→ **What you are asked to do**
Determine the number of lines in the listing below that hold the word "tvípunkt". Write the number alone.
***
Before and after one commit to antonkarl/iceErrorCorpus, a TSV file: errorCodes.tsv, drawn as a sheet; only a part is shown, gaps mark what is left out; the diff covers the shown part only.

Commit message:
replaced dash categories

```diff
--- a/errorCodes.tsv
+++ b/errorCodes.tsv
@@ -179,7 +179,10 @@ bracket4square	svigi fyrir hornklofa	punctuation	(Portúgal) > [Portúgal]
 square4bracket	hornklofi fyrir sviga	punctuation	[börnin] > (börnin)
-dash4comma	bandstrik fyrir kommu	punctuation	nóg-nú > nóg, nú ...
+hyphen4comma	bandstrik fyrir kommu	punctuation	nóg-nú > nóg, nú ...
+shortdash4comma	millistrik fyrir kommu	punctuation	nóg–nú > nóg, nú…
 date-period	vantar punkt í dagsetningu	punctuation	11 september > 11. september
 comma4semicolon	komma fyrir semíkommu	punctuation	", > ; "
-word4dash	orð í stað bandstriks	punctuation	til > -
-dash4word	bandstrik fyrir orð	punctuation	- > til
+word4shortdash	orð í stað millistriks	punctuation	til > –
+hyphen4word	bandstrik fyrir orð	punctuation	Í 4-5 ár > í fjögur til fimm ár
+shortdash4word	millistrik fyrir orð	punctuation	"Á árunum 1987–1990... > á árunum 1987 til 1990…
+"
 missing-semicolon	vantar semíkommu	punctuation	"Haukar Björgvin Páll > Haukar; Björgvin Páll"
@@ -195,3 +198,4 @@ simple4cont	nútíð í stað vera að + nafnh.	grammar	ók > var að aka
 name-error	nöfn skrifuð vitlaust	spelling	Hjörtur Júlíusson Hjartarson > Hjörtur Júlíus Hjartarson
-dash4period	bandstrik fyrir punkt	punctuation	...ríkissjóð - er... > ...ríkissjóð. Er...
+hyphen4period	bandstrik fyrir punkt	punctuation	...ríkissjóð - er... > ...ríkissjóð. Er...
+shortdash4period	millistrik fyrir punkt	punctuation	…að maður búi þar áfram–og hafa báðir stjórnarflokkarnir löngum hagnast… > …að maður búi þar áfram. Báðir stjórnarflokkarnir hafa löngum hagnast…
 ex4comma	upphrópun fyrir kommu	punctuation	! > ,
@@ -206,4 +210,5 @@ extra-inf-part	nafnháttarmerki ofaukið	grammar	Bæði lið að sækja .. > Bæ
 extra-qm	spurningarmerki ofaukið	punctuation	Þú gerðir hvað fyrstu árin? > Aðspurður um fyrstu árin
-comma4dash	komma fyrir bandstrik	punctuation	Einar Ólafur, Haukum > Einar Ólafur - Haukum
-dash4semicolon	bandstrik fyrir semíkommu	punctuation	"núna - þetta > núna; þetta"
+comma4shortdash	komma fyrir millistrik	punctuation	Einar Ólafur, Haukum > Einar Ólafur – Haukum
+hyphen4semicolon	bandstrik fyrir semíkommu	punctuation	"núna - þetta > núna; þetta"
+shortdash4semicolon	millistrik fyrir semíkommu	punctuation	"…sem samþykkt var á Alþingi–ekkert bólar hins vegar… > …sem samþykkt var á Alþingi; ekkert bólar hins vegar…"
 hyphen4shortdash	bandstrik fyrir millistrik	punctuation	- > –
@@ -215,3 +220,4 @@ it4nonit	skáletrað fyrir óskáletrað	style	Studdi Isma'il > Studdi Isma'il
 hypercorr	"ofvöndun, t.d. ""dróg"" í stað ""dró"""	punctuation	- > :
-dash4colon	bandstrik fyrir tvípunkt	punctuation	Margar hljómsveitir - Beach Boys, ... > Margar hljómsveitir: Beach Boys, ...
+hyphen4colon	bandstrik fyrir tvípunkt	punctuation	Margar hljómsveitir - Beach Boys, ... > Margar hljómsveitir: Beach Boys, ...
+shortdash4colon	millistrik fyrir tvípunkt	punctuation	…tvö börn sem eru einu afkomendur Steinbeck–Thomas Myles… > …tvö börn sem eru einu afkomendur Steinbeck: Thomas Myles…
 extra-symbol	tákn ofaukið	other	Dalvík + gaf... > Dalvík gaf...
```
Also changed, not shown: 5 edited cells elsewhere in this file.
***
→ **Exercise response**
3